• [Aim of the exercise]: Copy, from the listing, every line in which the string "dice" is present.

• [Dataset excerpts]:
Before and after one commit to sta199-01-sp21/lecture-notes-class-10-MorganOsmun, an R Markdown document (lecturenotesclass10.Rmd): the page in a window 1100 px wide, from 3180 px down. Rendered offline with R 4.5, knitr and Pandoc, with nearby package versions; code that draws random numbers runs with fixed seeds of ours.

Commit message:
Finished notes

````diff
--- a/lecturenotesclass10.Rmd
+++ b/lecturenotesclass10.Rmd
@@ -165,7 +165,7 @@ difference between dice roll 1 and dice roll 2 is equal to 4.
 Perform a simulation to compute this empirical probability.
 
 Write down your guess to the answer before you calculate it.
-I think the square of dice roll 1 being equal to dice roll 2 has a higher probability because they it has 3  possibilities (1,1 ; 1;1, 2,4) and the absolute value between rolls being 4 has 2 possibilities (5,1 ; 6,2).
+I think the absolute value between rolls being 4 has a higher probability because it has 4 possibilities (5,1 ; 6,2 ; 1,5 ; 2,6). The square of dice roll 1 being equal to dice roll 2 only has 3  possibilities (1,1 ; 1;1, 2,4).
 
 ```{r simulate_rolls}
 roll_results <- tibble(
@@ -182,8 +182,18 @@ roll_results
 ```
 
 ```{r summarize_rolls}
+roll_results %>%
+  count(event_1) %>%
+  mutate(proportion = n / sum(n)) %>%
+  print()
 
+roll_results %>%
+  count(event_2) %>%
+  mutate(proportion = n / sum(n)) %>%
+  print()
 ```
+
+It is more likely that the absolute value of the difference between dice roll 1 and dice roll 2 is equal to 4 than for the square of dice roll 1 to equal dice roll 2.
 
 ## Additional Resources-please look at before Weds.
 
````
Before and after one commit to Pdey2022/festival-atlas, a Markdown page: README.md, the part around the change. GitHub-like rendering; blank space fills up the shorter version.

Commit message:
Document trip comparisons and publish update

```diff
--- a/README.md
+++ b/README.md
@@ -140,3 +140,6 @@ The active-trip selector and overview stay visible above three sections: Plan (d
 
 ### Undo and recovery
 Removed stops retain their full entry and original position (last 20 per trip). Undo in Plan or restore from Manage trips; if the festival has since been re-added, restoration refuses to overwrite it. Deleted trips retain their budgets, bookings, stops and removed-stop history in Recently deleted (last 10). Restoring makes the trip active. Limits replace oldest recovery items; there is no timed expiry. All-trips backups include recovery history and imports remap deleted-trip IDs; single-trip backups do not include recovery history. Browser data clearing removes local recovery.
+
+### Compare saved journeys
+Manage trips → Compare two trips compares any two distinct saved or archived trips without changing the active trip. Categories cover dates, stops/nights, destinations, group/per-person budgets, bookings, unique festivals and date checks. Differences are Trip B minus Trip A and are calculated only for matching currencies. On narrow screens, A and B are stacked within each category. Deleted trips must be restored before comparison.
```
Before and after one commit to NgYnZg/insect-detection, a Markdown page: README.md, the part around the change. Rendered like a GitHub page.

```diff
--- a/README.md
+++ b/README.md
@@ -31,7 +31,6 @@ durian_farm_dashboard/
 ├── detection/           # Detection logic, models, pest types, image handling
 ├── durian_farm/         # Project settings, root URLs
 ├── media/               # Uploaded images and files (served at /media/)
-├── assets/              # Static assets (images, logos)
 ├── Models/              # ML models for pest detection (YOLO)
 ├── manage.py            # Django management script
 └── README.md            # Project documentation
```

• [Output for this task]:
@@ -165,7 +165,7 @@ difference between dice roll 1 and dice roll 2 is equal to 4.
-I think the square of dice roll 1 being equal to dice roll 2 has a higher probability because they it has 3  possibilities (1,1 ; 1;1, 2,4) and the absolute value between rolls being 4 has 2 possibilities (5,1 ; 6,2).
+I think the absolute value between rolls being 4 has a higher probability because it has 4 possibilities (5,1 ; 6,2 ; 1,5 ; 2,6). The square of dice roll 1 being equal to dice roll 2 only has 3  possibilities (1,1 ; 1;1, 2,4).
+It is more likely that the absolute value of the difference between dice roll 1 and dice roll 2 is equal to 4 than for the square of dice roll 1 to equal dice roll 2.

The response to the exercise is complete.